Browsing by Subject "Thermal stratification"

Sort by: Order: Results:

Now showing items 1-2 of 2
  • Silvonen, Soila; Niemistö, Juha; Csibrán, Adrián; Jilbert, Tom; Torma, Péter; Krámer, Tamás; Nurminen, Leena; Horppila, Jukka (2021)
    Hypolimnetic withdrawal (HW) is a lake restoration method that is based on the removal of phosphorus (P) along with near-bottom water. While it has often proven to be effective, the method also sets challenges: it is about balancing between effective P removal and maintenance of the thermal stratification of the lake. The success of different HW projects has been reviewed in some studies retrospectively, but scientific literature still lacks studies that use detailed data on the lake biogeochemistry to scale and optimize the method in advance, and to predict the outcomes of the restoration measure. In the current study, we investigated the seasonal biogeochemistry, P stocks and thermal stratification of a eutrophic lake (Lake Kymijarvi/Myllypohja basin, southern Finland) to determine an optimal withdrawal rate, to assess its effects on stratification, and to evaluate the expected success of HW. We found that by adjusting HW with P diffusive fluxes from the sediment (diffusion-adjusted HW), it is possible to remove a notable part of the cycling P without causing major disturbances to the thermal stratification even in a relatively shallow lake. Our results show that HW can have great potential in lake restoration: diffusion-adjusted HW in our study lake could increase the annual P output by 35-46%, shifting the P budget of the lake to negative. We thus propose a novel approach to optimize HW on the basis of the diffusive flux of P from the sediment, with the goal of extracting P continuously at an equivalent rate to the diffusive flux. We finally discuss how this can be achieved more effectively with HW based on a closed-circuit system. (c) 2020 The Authors. Published by Elsevier B.V.

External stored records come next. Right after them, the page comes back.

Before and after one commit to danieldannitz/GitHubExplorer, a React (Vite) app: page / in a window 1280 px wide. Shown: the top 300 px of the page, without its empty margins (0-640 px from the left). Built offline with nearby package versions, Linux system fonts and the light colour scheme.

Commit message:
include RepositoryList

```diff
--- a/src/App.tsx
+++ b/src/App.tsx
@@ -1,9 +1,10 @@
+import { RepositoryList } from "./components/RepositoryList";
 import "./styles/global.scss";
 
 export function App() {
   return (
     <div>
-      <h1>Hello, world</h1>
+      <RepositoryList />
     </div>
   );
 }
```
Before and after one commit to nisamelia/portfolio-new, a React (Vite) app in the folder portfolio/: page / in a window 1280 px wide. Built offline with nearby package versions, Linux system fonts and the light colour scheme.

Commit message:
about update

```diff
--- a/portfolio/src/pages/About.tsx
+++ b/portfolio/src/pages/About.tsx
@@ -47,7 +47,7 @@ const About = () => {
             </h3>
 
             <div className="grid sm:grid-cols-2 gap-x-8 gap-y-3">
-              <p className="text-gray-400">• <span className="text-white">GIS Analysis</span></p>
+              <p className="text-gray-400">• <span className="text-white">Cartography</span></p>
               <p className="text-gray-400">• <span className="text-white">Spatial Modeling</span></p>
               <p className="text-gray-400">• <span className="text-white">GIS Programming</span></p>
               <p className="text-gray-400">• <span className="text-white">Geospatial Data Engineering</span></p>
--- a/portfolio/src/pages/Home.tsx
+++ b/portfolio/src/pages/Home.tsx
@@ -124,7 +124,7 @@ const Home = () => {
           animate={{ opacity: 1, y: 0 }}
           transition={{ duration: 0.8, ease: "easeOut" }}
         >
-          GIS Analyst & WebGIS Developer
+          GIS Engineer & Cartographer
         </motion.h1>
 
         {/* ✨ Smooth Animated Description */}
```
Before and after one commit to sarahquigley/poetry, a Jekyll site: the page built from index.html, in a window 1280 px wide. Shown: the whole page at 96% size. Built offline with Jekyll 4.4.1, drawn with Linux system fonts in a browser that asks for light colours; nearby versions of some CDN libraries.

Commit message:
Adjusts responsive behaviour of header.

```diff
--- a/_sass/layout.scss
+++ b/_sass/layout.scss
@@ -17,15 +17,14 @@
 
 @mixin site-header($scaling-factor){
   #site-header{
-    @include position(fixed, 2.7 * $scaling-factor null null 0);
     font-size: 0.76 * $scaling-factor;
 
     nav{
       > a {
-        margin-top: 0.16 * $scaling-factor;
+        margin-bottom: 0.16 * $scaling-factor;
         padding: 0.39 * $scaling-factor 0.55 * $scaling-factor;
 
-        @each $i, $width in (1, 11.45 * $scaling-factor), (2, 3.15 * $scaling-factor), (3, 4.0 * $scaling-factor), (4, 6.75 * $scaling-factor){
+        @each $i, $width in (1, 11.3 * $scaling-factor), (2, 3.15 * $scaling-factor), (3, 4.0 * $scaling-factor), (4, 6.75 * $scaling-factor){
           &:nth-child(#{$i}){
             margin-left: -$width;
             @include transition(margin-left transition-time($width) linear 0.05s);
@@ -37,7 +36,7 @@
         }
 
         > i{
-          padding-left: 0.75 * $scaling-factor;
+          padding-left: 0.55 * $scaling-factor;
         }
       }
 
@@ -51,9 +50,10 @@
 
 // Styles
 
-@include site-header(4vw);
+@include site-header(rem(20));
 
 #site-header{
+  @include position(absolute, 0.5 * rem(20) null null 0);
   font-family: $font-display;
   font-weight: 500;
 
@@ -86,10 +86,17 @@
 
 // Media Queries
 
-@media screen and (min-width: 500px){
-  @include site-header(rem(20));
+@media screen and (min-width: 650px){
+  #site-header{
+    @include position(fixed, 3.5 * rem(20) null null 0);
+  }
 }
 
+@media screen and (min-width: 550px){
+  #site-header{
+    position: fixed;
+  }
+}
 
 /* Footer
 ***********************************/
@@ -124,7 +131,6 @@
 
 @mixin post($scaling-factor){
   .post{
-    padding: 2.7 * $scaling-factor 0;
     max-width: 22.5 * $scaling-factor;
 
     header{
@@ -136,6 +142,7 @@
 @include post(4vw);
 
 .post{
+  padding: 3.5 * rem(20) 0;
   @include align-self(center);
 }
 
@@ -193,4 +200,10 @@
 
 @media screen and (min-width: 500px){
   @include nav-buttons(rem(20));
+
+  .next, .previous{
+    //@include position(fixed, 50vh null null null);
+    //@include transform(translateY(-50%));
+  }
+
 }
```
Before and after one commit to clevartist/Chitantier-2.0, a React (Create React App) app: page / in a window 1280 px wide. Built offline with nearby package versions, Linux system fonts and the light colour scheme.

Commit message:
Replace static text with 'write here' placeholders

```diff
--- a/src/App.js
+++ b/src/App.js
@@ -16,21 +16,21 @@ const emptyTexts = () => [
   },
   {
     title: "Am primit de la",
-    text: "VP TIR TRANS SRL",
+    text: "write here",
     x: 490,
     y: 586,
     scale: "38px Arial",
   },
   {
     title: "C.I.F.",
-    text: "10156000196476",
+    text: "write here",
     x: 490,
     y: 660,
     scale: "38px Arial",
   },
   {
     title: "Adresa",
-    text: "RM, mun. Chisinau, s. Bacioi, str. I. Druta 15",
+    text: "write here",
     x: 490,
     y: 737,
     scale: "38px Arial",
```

  • Huang, Wenfeng; Zhang, Jinrong; Leppäranta, Matti; Li, Zhijun; Cheng, Bin; Lin, Zhanju (2019)
    A large number of lakes and ponds are unevenly distributed over the Qinghai-Tibet Plateau (QTP). Little is known about their ice processes and thermal regimes. Seasonal ice mass balance, thermal regime and stratification of under-ice water were investigated in a shallow thermokarst lake in central QTP using in situ observations and global reanalysis data. Congelation ice grew to 60–70 cm depth while continuous surface sublimation caused a total ice loss of over 30 cm. The bulk lake temperature below ice remained above 3.0 °C through the ice freezing period and rose gradually up to 7–9 °C during the melting period. The vertical thermal structure of under-ice water consisted of a stable strongly stratified interfacial layer (IL) and an underlying convective layer reaching the lake bottom. A warm layer existed just beneath the IL since the middle equilibrium period and increased in thickness and temperature. There was seasonal variation of IL depth and temperature gradient in response to the ice thermodynamics and atmospheric conditions. The calculated daily water-ice heat flux (Fw) was of 10 W m–2 magnitude. Seasonal variation of Fw manifested both diffusive and convective heat transport to the ice-water interface. This study suggests that strong penetration of solar radiative flux is the dominant contributor to high Fw, which results in a relatively thin ice compared with other equivalent high-latitude climate.